Instead, Jeannie advised preparing your body for exercise, as well as preparing your mind to look forward to exercise because you feel the benefit of it, not because you feel guilty about it.
Jeannie also explained how different factors, not just exercise, contribute to a healthier lifestyle.
“Everything really does impact each other,” said Jeannie, who added: “If you can sleep well, eat well – then the desire to exercise will naturally come. You will have more energy to go for a walk, a gentle jog or a Pilates class.”
Although starting with small steps is important when it comes to exercise, Jeannie said you must also “be consistent”.
You can do this by setting time in your diary to go to the gym or for a run, or book regular exercise classes to attend.
Mindset “is a huge part” of adopting a healthier, more long-term lifestyle, Jeannie also explained, as she said it helps to think about why you want to have a healthier lifestyle.
“You need to make that association in your mind between the action and the benefit. If you don’t have a commitment to it, it will be very hard to maintain,” Jeannie added.
‘Trust the process’
Dr Marianne Trent, clinical psychologist and founder of Good Thinking Psychological Services, also noted how important mindset is when it comes to making more long-term lifestyle changes.
She said it can be helpful for people to think about “new daily habits” they’d like to adopt instead of new resolutions, and to try to only adopt small habits at a time.
Then, “when you have nailed making this part of your daily routine and not something you’re forcing yourself to do”, Marianne said a person is then ready to adopt another habit if they would like to.
As a final note, Ashley added: “As humans we are all different, so even if you have the same end goal as someone else, your journey to reach it will never be the same.”
She said it’s important to find what works for you, focus on the positive aspects of the changes you are making, and remember to take it one step at a time.

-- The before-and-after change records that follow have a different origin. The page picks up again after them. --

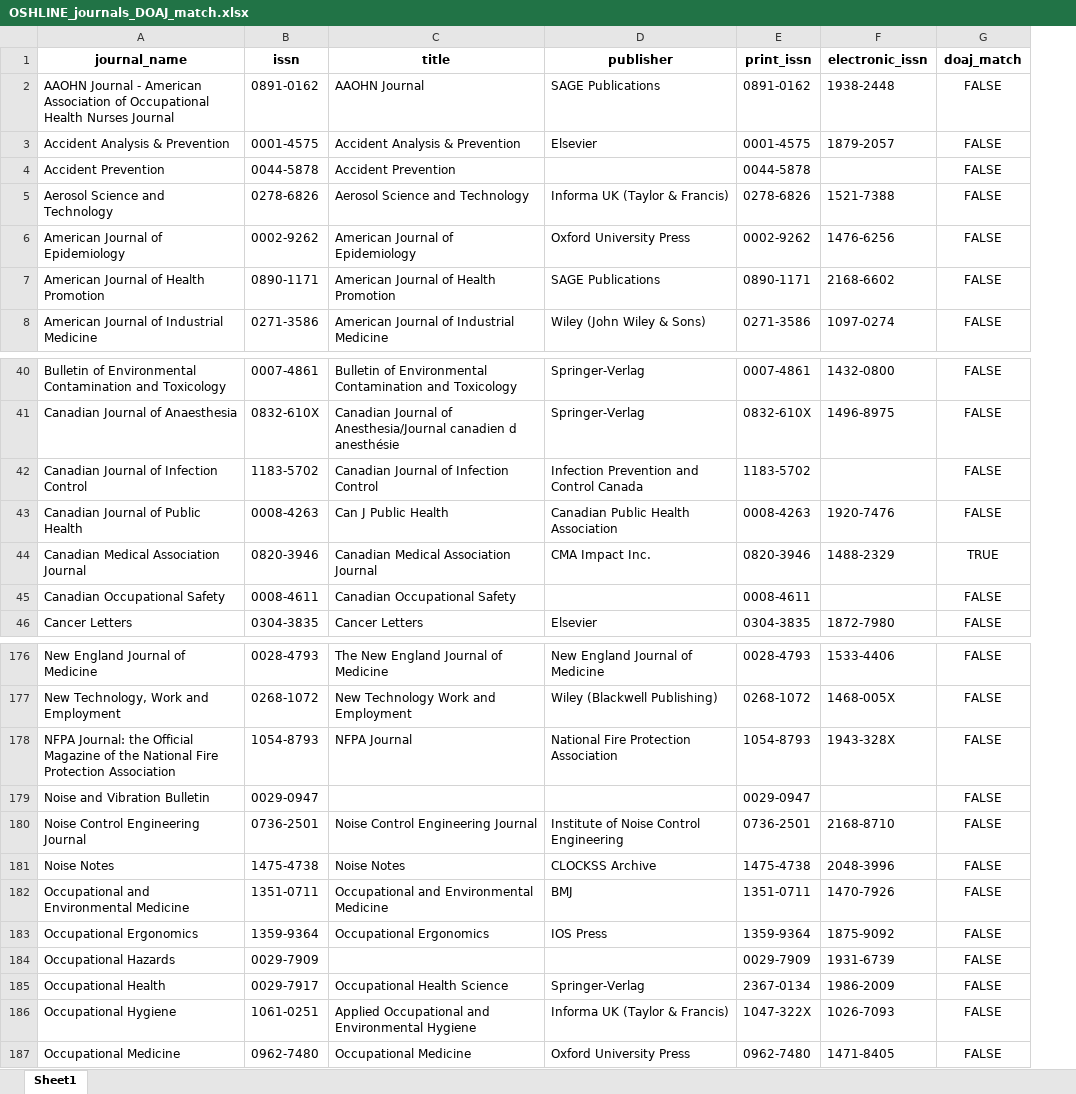
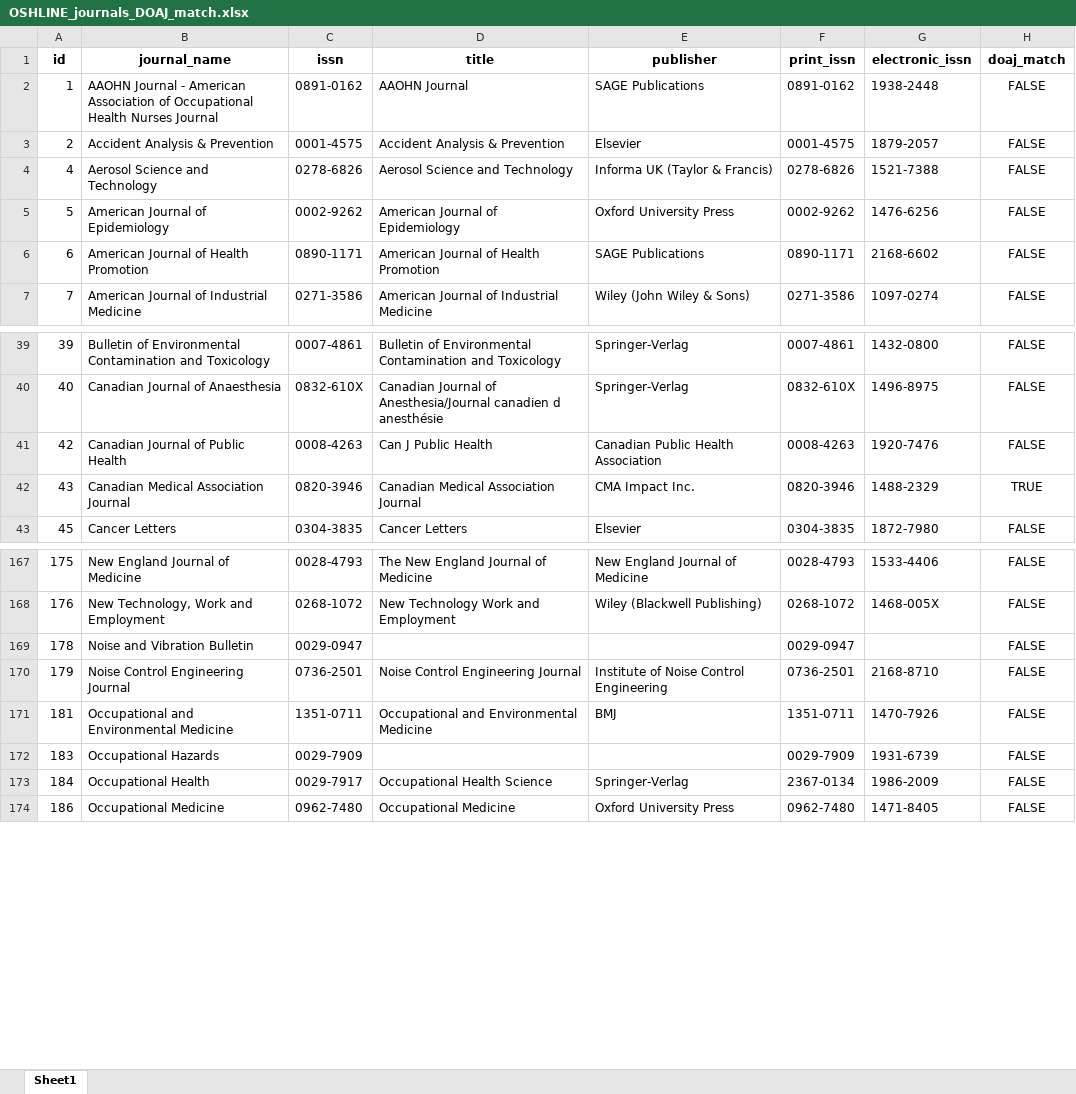
Before and after one commit to UtrechtUniversity/DOA-journal-occupational, an Excel workbook: data/temp/OSHLINE_journals_DOAJ_match.xlsx, sheet Sheet1, drawn as a sheet; only a part is shown, gaps mark what is left out; values as stored, in another font and other column widths than the file's, no borders; removed rows and columns are numbered as before the commit, all else as after; the diff covers the shown part only; the diff names each change by its address in the sheet, - before the commit and + after, or states it on an @@ line.

```diff
--- a/data/temp/OSHLINE_journals_DOAJ_match.xlsx (sheet Sheet1)
+++ b/data/temp/OSHLINE_journals_DOAJ_match.xlsx (sheet Sheet1)
+column A (id), rows 2-7: 1 | 2 | 4 | 5 | 6 | 7; rows 39-43: 39 | 40 | 42 | 43 | 45; rows 167-174: 175 | 176 | 178 | 179 | 181 | 183 | 184 | 186
-row 4: Accident Prevention | 0044-5878 | Accident Prevention |  | 0044-5878 |  | FALSE
-row 42: Canadian Journal of Infection Control | 1183-5702 | Canadian Journal of Infection Control | Infection Prevention and Control Canada | 1183-5702 |  | FALSE
-row 45: Canadian Occupational Safety | 0008-4611 | Canadian Occupational Safety |  | 0008-4611 |  | FALSE
-row 178: NFPA Journal: the Official Magazine of the National Fire Protection Association | 1054-8793 | NFPA Journal | National Fire Protection Association | 1054-8793 | 1943-328X | FALSE
-row 181: Noise Notes | 1475-4738 | Noise Notes | CLOCKSS Archive | 1475-4738 | 2048-3996 | FALSE
-row 183: Occupational Ergonomics | 1359-9364 | Occupational Ergonomics | IOS Press | 1359-9364 | 1875-9092 | FALSE
-row 186: Occupational Hygiene | 1061-0251 | Applied Occupational and Environmental Hygiene | Informa UK (Taylor & Francis) | 1047-322X | 1026-7093 | FALSE
```
Also changed, not shown: 6 removed rows elsewhere in this sheet, data/processed/OSHLINE_journals_DOAJ_match.xlsx, data/temp/OSHLINE_journals.xlsx, 18 other files.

Ashley said our health “is a journey that will last a lifetime, and along the way we will face both challenges and triumphs,” and added: “Start small, be realistic, trust the process, and enjoy the journey.”